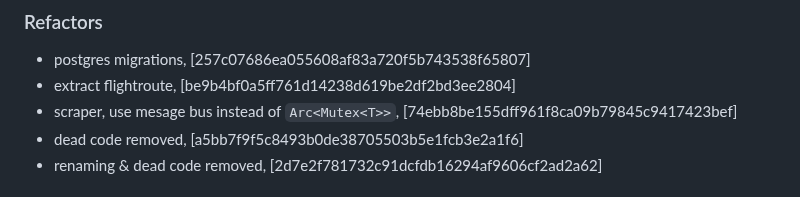
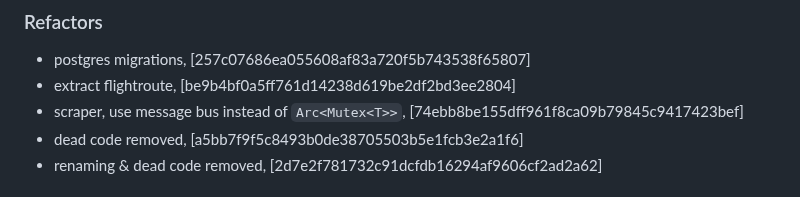
Before and after one commit to mrjackwills/adsbdb, a Markdown page: CHANGELOG.md, the part around the change. Drawn GitHub-style.

Commit message:
refactor: typos

```diff
--- a/CHANGELOG.md
+++ b/CHANGELOG.md
@@ -17,7 +17,7 @@
 ### Refactors
 + postgres migrations, [257c07686ea055608af83a720f5b743538f65807]
 + extract flightroute, [be9b4bf0a5ff761d14238d619be2df2bd3ee2804]
-+ scraper, use mesage bus instead of `Arc<Mutex<T>>`, [74ebb8be155dff961f8ca09b79845c9417423bef]
++ scraper, use message bus instead of `Arc<Mutex<T>>`, [74ebb8be155dff961f8ca09b79845c9417423bef]
 + dead code removed, [a5bb7f9f5c8493b0de38705503b5e1fcb3e2a1f6]
 + renaming & dead code removed, [2d7e2f781732c91dcfdb16294af9606cf2ad2a62]
 
```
▬▬▬
> [TASK] Hand back the records above exactly as they are, pictures excluded.

> [ANSWER TO THIS PROBLEM]
Before and after one commit to mrjackwills/adsbdb, a Markdown page: CHANGELOG.md, the part around the change. Drawn GitHub-style.

Commit message:
refactor: typos

```diff
--- a/CHANGELOG.md
+++ b/CHANGELOG.md
@@ -17,7 +17,7 @@
 ### Refactors
 + postgres migrations, [257c07686ea055608af83a720f5b743538f65807]
 + extract flightroute, [be9b4bf0a5ff761d14238d619be2df2bd3ee2804]
-+ scraper, use mesage bus instead of `Arc<Mutex<T>>`, [74ebb8be155dff961f8ca09b79845c9417423bef]
++ scraper, use message bus instead of `Arc<Mutex<T>>`, [74ebb8be155dff961f8ca09b79845c9417423bef]
 + dead code removed, [a5bb7f9f5c8493b0de38705503b5e1fcb3e2a1f6]
 + renaming & dead code removed, [2d7e2f781732c91dcfdb16294af9606cf2ad2a62]
 
```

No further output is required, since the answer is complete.